By Ababu Namwamba
Kalonzo Musyoka’s exit from the Orange House is having exactly the opposite effect from what was expected by both the Mwingi North MP and the Kibaki corner.
Instead of precipitating disarray among the Orange forces, Kalonzo’s departure has instead galvanised the mainstream leadership of the popular movement and catalysed its rapid flight.
The mood of uncertainty that had engulfed the party in the wake of the Kalonzo obduracy has given way to a stirring sense of relief and unity of purpose. There is a new spirit of urgency to prove that the Orange juggernaut is unstoppable, and to especially demonstrate that the Kalonzo walkout was more boon than tragic. The "Kalonzo factor" has been swiftly neutralised as the ex-Nyayo blue-eyed boy becomes isolated and takes on the bad guy image of the conformist recalcitrant cosy with anti-change forces.
In under one week, the fledgling Western Alliance has solidified while ODM has effortlessly swamped the renegade ODM-Kenya and scheduled a National Delegates Congress for September 1 where the team to lead the party to battle is to be unveiled. This must have greatly alarmed Kalonzo and gravely disappointed the Kibaki crowd that had anchored the President’s re-election strategy on the hope that a split in ODM would see at least one significant Orange leader leave alongside the former Kanu organising secretary.
Little wonder then that there has hardly been any cheer from the otherwise voluble Kibaki sidekicks. And while Kalonzo and his mainly Akamba handlers have put on brave faces, the faÁade of bravado hardly conceals the palpable sense of panic in their ranks that has seen them hole up in their Ukambani backyard as Raila Odinga, Musalia Mudavadi, William Ruto, Joseph Nyagah and Najib Balala stomp the length and breadth of the political landscape.
The sheer public venom that greeted Kalonzo’s "strategic" manouvre and the ecstatic cheer that welcomed the ODM original take-over masterstroke by his erstwhile ‘brothers’ was a stinging reality check.
With his political path having been smoothed by the patronage of the late Chief Justice Kitili Mwendwa, the departed King of Akamba, Mulu Mutisya and ex-president Daniel Moi, Kalonzo now finds himself in the unfamiliar spot of having to swim against the current unaided. And things do not look rosy at all. Already, his self-inflicted isolation has shattered the much touted mien of the born-again diplomatic gentleman, while his recent public utterances have cast him as rash and temperamental, with a bloated sense of self importance.

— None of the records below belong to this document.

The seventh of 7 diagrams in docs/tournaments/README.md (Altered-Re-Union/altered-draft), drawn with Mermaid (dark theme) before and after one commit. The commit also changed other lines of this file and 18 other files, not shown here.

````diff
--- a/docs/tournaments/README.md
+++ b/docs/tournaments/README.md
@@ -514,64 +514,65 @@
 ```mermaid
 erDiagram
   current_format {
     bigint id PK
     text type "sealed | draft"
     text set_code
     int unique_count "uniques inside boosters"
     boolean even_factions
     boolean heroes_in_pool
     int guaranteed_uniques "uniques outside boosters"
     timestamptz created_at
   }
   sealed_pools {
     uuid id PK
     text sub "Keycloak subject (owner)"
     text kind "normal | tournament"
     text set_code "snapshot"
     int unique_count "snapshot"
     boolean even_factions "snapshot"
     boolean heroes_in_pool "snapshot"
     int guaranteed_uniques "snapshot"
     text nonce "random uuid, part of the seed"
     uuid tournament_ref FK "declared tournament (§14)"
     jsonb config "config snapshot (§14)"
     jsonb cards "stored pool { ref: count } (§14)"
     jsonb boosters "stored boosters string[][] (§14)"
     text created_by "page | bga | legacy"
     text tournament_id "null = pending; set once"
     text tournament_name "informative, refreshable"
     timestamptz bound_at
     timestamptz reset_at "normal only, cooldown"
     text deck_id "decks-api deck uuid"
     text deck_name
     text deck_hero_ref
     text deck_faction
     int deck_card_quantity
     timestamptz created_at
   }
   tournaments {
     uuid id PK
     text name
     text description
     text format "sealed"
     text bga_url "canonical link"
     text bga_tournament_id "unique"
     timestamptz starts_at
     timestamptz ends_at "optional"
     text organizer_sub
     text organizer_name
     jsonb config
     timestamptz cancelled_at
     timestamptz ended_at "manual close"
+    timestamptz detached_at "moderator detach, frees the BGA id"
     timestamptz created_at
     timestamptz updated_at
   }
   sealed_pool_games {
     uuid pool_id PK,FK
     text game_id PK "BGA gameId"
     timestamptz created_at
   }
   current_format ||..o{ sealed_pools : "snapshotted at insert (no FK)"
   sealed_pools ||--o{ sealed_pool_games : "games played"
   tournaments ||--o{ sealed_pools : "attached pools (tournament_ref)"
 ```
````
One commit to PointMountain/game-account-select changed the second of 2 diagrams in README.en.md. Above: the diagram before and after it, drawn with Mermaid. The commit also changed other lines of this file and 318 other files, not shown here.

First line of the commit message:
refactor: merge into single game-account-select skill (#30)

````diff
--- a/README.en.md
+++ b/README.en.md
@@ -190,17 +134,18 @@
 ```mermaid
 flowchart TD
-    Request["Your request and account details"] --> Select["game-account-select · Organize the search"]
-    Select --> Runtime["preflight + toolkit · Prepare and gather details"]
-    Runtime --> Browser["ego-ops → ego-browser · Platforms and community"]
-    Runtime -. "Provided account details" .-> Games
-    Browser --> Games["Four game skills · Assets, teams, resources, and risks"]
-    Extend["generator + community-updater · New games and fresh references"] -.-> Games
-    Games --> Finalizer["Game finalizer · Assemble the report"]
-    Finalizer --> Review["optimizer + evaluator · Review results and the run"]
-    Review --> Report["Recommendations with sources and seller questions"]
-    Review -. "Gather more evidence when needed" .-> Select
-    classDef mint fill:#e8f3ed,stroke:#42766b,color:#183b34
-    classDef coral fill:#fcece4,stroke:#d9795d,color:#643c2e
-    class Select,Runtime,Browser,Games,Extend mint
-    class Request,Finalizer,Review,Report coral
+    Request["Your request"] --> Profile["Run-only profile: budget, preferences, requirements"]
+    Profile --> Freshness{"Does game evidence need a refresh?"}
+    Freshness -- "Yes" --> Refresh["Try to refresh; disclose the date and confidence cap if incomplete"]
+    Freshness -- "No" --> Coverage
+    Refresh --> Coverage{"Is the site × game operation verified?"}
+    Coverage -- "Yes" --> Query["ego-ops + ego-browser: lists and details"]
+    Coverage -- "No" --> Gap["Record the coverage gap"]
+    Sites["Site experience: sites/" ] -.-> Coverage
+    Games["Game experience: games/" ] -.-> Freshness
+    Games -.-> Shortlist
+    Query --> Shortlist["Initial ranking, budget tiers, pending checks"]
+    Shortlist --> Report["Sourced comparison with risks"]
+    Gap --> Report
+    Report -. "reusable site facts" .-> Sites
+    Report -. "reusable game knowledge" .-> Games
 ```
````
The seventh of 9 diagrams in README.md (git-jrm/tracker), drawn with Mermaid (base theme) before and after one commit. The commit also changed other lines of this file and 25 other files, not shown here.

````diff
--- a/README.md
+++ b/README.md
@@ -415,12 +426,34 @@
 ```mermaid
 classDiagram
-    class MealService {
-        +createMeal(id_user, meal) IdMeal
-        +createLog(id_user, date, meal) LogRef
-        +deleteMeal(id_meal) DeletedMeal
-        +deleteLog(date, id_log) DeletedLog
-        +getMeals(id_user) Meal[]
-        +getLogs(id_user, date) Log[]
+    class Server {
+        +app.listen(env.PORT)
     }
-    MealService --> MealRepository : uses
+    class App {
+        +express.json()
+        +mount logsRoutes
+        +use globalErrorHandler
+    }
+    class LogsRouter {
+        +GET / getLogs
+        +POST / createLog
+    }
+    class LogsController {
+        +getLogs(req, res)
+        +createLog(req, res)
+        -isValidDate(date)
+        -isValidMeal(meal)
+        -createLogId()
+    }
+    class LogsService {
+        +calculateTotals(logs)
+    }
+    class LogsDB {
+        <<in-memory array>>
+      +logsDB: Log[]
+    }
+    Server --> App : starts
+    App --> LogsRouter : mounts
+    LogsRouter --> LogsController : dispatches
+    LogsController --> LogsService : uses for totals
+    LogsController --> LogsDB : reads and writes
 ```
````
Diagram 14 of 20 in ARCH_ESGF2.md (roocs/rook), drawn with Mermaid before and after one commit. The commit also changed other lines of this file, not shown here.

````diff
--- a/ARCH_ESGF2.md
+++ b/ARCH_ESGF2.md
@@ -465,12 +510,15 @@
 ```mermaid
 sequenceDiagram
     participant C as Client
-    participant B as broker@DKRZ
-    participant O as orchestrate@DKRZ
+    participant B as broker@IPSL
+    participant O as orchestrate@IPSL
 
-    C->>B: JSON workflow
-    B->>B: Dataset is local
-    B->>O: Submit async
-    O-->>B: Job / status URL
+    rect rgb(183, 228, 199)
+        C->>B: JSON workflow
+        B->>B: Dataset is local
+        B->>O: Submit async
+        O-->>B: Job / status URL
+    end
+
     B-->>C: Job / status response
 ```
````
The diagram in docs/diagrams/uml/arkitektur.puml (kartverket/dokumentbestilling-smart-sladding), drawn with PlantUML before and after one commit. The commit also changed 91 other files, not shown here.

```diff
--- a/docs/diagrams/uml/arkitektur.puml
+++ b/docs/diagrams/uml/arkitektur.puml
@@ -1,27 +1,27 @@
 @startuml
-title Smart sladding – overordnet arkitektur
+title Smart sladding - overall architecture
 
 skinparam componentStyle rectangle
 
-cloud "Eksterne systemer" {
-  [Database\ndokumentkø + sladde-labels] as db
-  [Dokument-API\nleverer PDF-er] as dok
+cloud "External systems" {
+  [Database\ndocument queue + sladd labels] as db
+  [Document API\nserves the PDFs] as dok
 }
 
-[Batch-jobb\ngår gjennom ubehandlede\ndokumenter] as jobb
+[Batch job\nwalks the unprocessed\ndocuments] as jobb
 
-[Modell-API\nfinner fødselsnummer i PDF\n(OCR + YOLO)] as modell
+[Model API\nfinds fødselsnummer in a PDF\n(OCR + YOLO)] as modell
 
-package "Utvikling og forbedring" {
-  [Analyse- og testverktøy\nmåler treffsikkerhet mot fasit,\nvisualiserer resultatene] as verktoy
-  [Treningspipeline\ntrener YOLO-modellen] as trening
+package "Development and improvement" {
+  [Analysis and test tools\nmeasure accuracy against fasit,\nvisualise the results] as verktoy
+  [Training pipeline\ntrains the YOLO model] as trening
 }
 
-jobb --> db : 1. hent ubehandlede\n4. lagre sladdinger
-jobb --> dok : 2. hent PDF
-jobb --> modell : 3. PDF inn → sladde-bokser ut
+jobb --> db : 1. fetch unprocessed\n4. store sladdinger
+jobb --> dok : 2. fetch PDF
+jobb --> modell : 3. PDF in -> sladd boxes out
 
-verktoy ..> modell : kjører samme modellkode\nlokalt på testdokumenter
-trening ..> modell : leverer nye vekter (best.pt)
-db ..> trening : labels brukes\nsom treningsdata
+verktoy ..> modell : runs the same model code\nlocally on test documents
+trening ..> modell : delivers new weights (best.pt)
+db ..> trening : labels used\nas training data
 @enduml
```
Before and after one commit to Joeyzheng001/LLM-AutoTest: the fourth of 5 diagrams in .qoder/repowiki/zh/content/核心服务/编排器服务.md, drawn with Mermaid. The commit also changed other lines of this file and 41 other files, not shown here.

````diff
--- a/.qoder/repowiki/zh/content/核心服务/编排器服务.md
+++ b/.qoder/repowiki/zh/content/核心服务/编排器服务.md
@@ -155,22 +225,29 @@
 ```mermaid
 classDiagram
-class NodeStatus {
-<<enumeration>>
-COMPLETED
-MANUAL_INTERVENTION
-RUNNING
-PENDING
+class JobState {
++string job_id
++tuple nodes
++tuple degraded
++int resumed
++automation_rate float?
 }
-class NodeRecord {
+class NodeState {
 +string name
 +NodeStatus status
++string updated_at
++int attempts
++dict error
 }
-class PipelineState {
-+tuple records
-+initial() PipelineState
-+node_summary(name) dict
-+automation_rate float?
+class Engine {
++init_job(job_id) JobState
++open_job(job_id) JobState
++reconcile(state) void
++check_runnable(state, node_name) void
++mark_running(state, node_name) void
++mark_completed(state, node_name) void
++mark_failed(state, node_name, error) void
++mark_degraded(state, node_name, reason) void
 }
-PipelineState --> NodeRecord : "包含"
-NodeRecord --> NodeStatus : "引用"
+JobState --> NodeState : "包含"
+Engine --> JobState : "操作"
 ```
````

After Steadman fanned his ambition to mythical heights, reality must be dawning on Kalonzo that on his own, he is a paper tiger without a solid political base, and easy fodder for cannons firing from his past as a hawkish anti-reform Nyayo apologist. It is quite telling that he has been easily boxed into his Ukambani tribal pigeon hole; and even here he must contend with his perennial Achilles heel, Charity Ngilu, and Kibaki foot soldiers, Mutua Katuku, Kivutha Kibwana and Joseph Munyao. On the national scene, the likes of Julia Ojiambo offer him little political premium, and he is likely to encounter hostility in the ODM strongholds of Western, Nyanza, Rift Valley, Nairobi and Coast.
But Kalonzo still has four options: One, join Kibaki and play fifth fiddle to already established system hawks. In the event of a Kibaki re-election, he could return to the Environment ministry.
Two, team up with Uhuru Kenyatta, Moi and Nicholas Biwott to form a super-conservative third plank. Since he shares in Uhuru’s dream of being part of the next government, whoever wins, this would offer him a post-election negotiation platform. Three, run independently, in which case he would condemn most of the Akamba votes to the dustbin of "spoilt votes" for they would take him nowhere near the precincts of State House.
Four eat humble pie and return to the mainstream ODM fold.
Meanwhile in the Orange House, the Maisha Bora (better life) dream is on a roll. The exit of Kanu and Kalonzo has thrown up three excellent prospects. One, it has separated sheep from wolf and given space to proven reformers to steer the Orange Odyssey unencumbered by conformist ghosts from the past. Two, it has left a trim outfit unlikely to suffer Narc-like post-election wrangles.
Three, it has paved the way for the maturation of a well-knit political party anchored on the crucial Western block and with the flexibility to build alliances with like-minded forces. Kibaki better watch out!